Wellington: A commanding knock of 90 by Ambati Rayudu saw India wrap up their one-day international series against New Zealand 4-1 when they won Sunday's final match in Wellington by 35 runs.
Rayudu rescued India from a disastrous start when the visitors were four for 18, steering his side to 252.
New Zealand's top order also went cheaply, before a 67-run stand by Kane Williamson and Tom Latham for the fourth wicket.
But after they went in quick succession Yuzvendra Chahal led a spin assault that saw the hosts all out for 217, with Chahal taking three lbw decisions for 41.
When Rohit Sharma won the toss and elected to bat the pressure was on India to bounce back from their paltry 92-run defeat in the fourth ODI.
For a time it looked as if another failure was looming when Matt Henry and Trent Boult ripped out the first four wickets in under 10 overs.
But when the swing bowlers were taken out of the equation, Rayudu and Vijay Shankar toyed with the attack as New Zealand used another five bowlers in a fruitless search for a wicket.

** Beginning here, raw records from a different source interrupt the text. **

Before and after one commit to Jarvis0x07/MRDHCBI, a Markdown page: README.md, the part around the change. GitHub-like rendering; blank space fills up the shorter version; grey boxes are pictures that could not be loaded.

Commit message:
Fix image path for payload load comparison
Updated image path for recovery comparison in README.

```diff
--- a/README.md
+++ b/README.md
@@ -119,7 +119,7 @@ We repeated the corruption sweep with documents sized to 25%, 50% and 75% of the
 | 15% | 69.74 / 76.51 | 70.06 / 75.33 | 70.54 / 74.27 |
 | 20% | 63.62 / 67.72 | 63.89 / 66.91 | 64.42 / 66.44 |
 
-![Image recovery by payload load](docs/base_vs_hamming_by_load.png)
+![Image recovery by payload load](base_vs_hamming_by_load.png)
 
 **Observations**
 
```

They put on 98 for the fifth wicket before Shankar was run out at 45 through miscommunication.
Rayudu faced 84 deliveries to reach 44 and only 27 balls for his remaining 46 runs in an innings that included eight fours and four sixes.
He had a life on 60 when dropped by Boult and was eventually removed when Henry, New Zealand's most successful bowler, came back for his second spell.

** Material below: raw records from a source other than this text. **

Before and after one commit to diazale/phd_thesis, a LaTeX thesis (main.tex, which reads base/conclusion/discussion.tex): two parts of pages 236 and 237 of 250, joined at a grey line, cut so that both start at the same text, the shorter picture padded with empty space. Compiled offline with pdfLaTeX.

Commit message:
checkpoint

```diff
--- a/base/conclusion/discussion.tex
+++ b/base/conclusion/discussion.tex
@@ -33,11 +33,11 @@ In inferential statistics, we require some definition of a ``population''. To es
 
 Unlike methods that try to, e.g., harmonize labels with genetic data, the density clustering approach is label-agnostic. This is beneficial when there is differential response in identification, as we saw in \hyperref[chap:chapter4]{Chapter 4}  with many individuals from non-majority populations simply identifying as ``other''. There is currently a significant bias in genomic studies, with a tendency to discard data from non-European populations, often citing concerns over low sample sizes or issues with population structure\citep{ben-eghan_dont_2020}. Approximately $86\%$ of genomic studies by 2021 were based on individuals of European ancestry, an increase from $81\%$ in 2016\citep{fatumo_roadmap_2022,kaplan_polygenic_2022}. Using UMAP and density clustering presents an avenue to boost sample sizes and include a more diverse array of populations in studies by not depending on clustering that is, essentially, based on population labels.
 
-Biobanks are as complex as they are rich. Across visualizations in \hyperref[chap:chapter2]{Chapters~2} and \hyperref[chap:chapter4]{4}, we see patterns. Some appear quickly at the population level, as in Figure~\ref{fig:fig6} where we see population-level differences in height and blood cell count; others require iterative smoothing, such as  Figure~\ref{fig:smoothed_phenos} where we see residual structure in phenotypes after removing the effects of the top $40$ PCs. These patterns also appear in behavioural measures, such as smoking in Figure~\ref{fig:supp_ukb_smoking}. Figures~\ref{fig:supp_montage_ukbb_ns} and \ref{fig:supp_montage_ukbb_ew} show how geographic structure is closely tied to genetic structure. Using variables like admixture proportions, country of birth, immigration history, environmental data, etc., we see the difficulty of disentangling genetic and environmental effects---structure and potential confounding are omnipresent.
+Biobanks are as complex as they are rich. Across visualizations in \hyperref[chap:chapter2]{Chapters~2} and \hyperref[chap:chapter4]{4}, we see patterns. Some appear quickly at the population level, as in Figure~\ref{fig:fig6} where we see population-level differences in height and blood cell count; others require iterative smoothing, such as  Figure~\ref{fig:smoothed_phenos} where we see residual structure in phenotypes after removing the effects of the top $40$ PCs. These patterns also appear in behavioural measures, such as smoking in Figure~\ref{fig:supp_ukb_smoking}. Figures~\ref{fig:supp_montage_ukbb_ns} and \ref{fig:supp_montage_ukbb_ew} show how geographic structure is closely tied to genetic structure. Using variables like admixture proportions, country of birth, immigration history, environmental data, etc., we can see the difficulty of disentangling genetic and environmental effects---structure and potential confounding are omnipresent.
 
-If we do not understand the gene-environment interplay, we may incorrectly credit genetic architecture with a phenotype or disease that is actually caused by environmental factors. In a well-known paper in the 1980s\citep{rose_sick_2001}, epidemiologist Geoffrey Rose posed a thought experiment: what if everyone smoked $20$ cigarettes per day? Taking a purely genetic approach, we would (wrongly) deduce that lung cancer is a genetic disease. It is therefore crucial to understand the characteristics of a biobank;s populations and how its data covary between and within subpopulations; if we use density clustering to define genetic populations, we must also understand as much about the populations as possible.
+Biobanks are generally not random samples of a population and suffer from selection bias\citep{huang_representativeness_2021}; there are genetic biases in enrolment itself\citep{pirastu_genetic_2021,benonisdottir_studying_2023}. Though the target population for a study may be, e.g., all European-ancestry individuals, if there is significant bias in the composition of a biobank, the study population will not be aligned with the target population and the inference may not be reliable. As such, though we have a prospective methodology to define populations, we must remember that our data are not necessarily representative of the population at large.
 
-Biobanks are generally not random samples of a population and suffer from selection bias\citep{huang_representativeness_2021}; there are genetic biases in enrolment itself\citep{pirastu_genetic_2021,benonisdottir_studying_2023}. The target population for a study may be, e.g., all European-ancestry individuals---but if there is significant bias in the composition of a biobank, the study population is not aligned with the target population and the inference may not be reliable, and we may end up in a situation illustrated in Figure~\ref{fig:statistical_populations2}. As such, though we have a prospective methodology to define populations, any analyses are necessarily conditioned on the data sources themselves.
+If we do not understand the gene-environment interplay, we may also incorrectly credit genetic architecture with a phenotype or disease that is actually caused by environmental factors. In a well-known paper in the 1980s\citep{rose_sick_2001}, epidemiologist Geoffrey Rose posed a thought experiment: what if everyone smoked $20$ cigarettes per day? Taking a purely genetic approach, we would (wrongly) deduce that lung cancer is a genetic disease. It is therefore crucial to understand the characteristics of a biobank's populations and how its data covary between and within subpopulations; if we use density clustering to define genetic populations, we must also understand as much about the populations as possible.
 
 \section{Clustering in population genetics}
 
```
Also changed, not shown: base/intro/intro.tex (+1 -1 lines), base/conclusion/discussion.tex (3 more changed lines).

Hardik Pandya provided late fireworks for India with 45 off 22 deliveries, while Henry finished with four for 35.
The New Zealand top order did not fare well with Colin Munro, recalled to replace an injured Martin Guptill, bowled on 24 after failing to make the most of his lifeline.
Ross Taylor faced four balls for one run before he was given out lbw and walked off without seeking a review only for television replays to show the ball would have missed the stumps.
It left New Zealand at three for 38 when Latham joined Williamson and grafted away for more than 15 overs.
Williamson went for 39 and Latham followed three overs later for 37.
James Neesham threatened to get New Zealand up to their target when he whacked 44 off 32 deliveries before inexplicably running himself out.
When India fruitlessly appealed for a leg before decision, Neesham stepped out of his crease in search of a possible leg bye, unaware the ball had been picked up by wicketkeeper MS Dhoni who had an easy shot at the stumps.
The series now moves on to three Twenty20 matches beginning in Wellington on Wednesday.